--- START ---

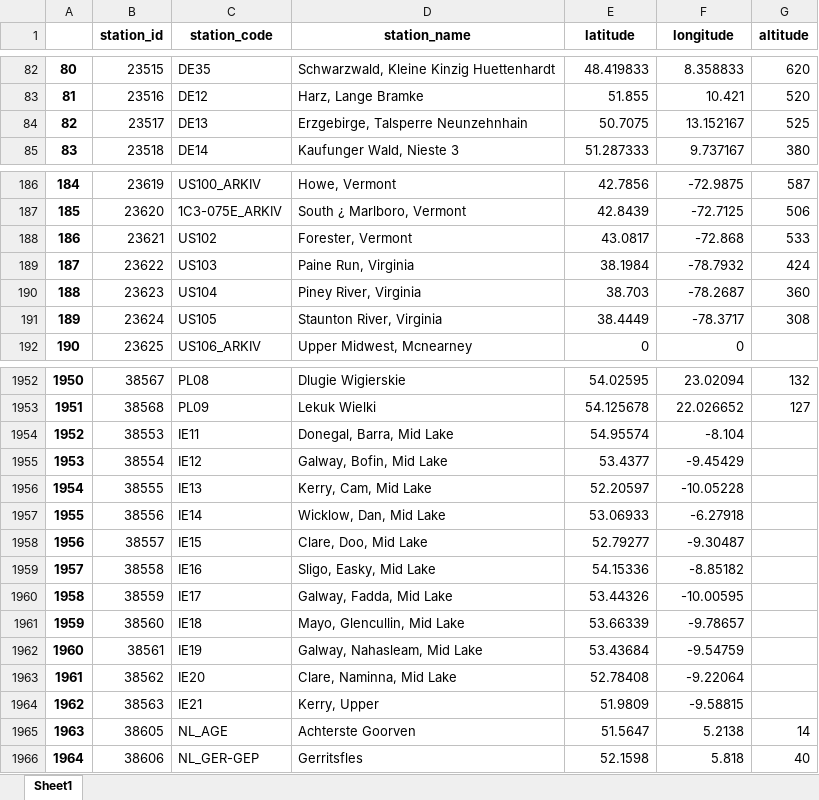
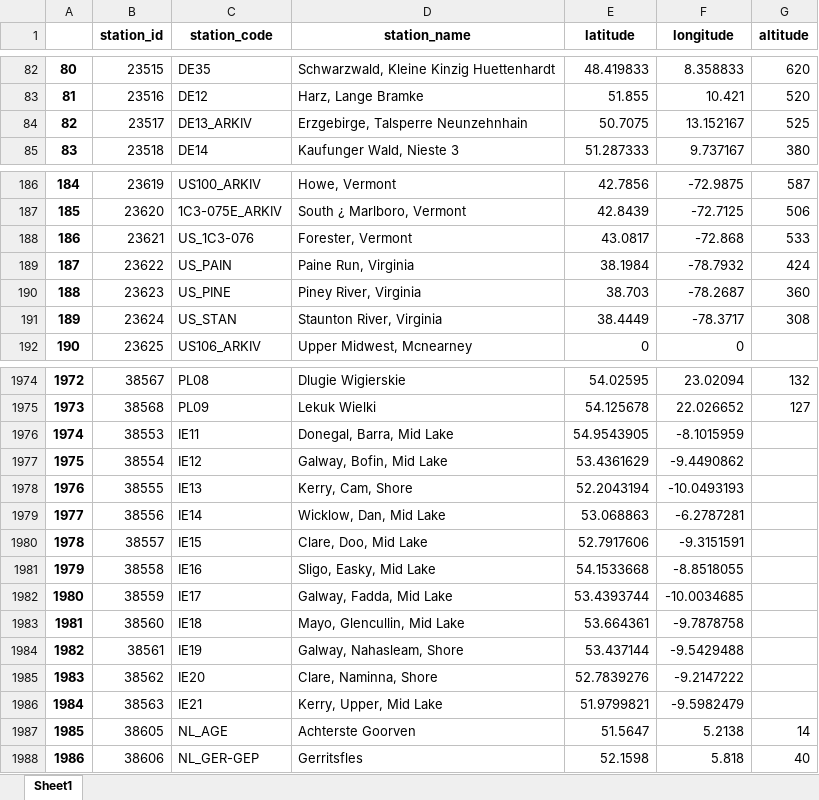
Before and after one commit to JamesSample/icpw2, an Excel workbook: thematic_report_2023/data/all_icpw_stations_all_projects.xlsx, sheet Sheet1, drawn as a sheet; only a part is shown, gaps mark what is left out; values as stored, in another font and other column widths than the file's, no borders; addresses are those after the commit; the diff covers the shown part only; the diff names each change by its address in the sheet, - before the commit and + after, or states it on an @@ line.

```diff
--- a/thematic_report_2023/data/all_icpw_stations_all_projects.xlsx (sheet Sheet1)
+++ b/thematic_report_2023/data/all_icpw_stations_all_projects.xlsx (sheet Sheet1)
-C84 (station_code): DE13
+C84 (station_code): DE13_ARKIV
-C188 (station_code): US102
+C188 (station_code): US_1C3-076
-C189 (station_code): US103
+C189 (station_code): US_PAIN
-C190 (station_code): US104
+C190 (station_code): US_PINE
-C191 (station_code): US105
+C191 (station_code): US_STAN
@@ column A renumbered from row 1775 down @@
-E1976 (latitude): 54.95574
+E1976 (latitude): 54.9543905
-F1976 (longitude): -8.104
+F1976 (longitude): -8.1015959
-E1977 (latitude): 53.4377
+E1977 (latitude): 53.4361629
-F1977 (longitude): -9.45429
+F1977 (longitude): -9.4490862
-D1978 (station_name): Kerry, Cam, Mid Lake
+D1978 (station_name): Kerry, Cam, Shore
-E1978 (latitude): 52.20597
+E1978 (latitude): 52.2043194
-F1978 (longitude): -10.05228
+F1978 (longitude): -10.0493193
-E1979 (latitude): 53.06933
+E1979 (latitude): 53.068863
-F1979 (longitude): -6.27918
+F1979 (longitude): -6.2787281
-E1980 (latitude): 52.79277
+E1980 (latitude): 52.7917606
-F1980 (longitude): -9.30487
+F1980 (longitude): -9.3151591
-E1981 (latitude): 54.15336
+E1981 (latitude): 54.1533668
-F1981 (longitude): -8.85182
+F1981 (longitude): -8.8518055
-E1982 (latitude): 53.44326
+E1982 (latitude): 53.4393744
-F1982 (longitude): -10.00595
+F1982 (longitude): -10.0034685
-E1983 (latitude): 53.66339
+E1983 (latitude): 53.664361
-F1983 (longitude): -9.78657
+F1983 (longitude): -9.7878758
-D1984 (station_name): Galway, Nahasleam, Mid Lake
+D1984 (station_name): Galway, Nahasleam, Shore
-E1984 (latitude): 53.43684
+E1984 (latitude): 53.437144
-F1984 (longitude): -9.54759
+F1984 (longitude): -9.5429488
-D1985 (station_name): Clare, Naminna, Mid Lake
+D1985 (station_name): Clare, Naminna, Shore
-E1985 (latitude): 52.78408
+E1985 (latitude): 52.7839276
-F1985 (longitude): -9.22064
+F1985 (longitude): -9.2147222
-D1986 (station_name): Kerry, Upper
+D1986 (station_name): Kerry, Upper, Mid Lake
-E1986 (latitude): 51.9809
+E1986 (latitude): 51.9799821
-F1986 (longitude): -9.58815
+F1986 (longitude): -9.5982479
```
Also changed, not shown: 22 added rows and 41 edited cells elsewhere in this sheet, 10 other files.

--- END ---

§ WHAT YOU NEED TO DO:
The entries above, every one of them, should be retyped exactly, with no pictures carried over.

§ EXERCISE RESULT:
Before and after one commit to JamesSample/icpw2, an Excel workbook: thematic_report_2023/data/all_icpw_stations_all_projects.xlsx, sheet Sheet1, drawn as a sheet; only a part is shown, gaps mark what is left out; values as stored, in another font and other column widths than the file's, no borders; addresses are those after the commit; the diff covers the shown part only; the diff names each change by its address in the sheet, - before the commit and + after, or states it on an @@ line.

```diff
--- a/thematic_report_2023/data/all_icpw_stations_all_projects.xlsx (sheet Sheet1)
+++ b/thematic_report_2023/data/all_icpw_stations_all_projects.xlsx (sheet Sheet1)
-C84 (station_code): DE13
+C84 (station_code): DE13_ARKIV
-C188 (station_code): US102
+C188 (station_code): US_1C3-076
-C189 (station_code): US103
+C189 (station_code): US_PAIN
-C190 (station_code): US104
+C190 (station_code): US_PINE
-C191 (station_code): US105
+C191 (station_code): US_STAN
@@ column A renumbered from row 1775 down @@
-E1976 (latitude): 54.95574
+E1976 (latitude): 54.9543905
-F1976 (longitude): -8.104
+F1976 (longitude): -8.1015959
-E1977 (latitude): 53.4377
+E1977 (latitude): 53.4361629
-F1977 (longitude): -9.45429
+F1977 (longitude): -9.4490862
-D1978 (station_name): Kerry, Cam, Mid Lake
+D1978 (station_name): Kerry, Cam, Shore
-E1978 (latitude): 52.20597
+E1978 (latitude): 52.2043194
-F1978 (longitude): -10.05228
+F1978 (longitude): -10.0493193
-E1979 (latitude): 53.06933
+E1979 (latitude): 53.068863
-F1979 (longitude): -6.27918
+F1979 (longitude): -6.2787281
-E1980 (latitude): 52.79277
+E1980 (latitude): 52.7917606
-F1980 (longitude): -9.30487
+F1980 (longitude): -9.3151591
-E1981 (latitude): 54.15336
+E1981 (latitude): 54.1533668
-F1981 (longitude): -8.85182
+F1981 (longitude): -8.8518055
-E1982 (latitude): 53.44326
+E1982 (latitude): 53.4393744
-F1982 (longitude): -10.00595
+F1982 (longitude): -10.0034685
-E1983 (latitude): 53.66339
+E1983 (latitude): 53.664361
-F1983 (longitude): -9.78657
+F1983 (longitude): -9.7878758
-D1984 (station_name): Galway, Nahasleam, Mid Lake
+D1984 (station_name): Galway, Nahasleam, Shore
-E1984 (latitude): 53.43684
+E1984 (latitude): 53.437144
-F1984 (longitude): -9.54759
+F1984 (longitude): -9.5429488
-D1985 (station_name): Clare, Naminna, Mid Lake
+D1985 (station_name): Clare, Naminna, Shore
-E1985 (latitude): 52.78408
+E1985 (latitude): 52.7839276
-F1985 (longitude): -9.22064
+F1985 (longitude): -9.2147222
-D1986 (station_name): Kerry, Upper
+D1986 (station_name): Kerry, Upper, Mid Lake
-E1986 (latitude): 51.9809
+E1986 (latitude): 51.9799821
-F1986 (longitude): -9.58815
+F1986 (longitude): -9.5982479
```
Also changed, not shown: 22 added rows and 41 edited cells elsewhere in this sheet, 10 other files.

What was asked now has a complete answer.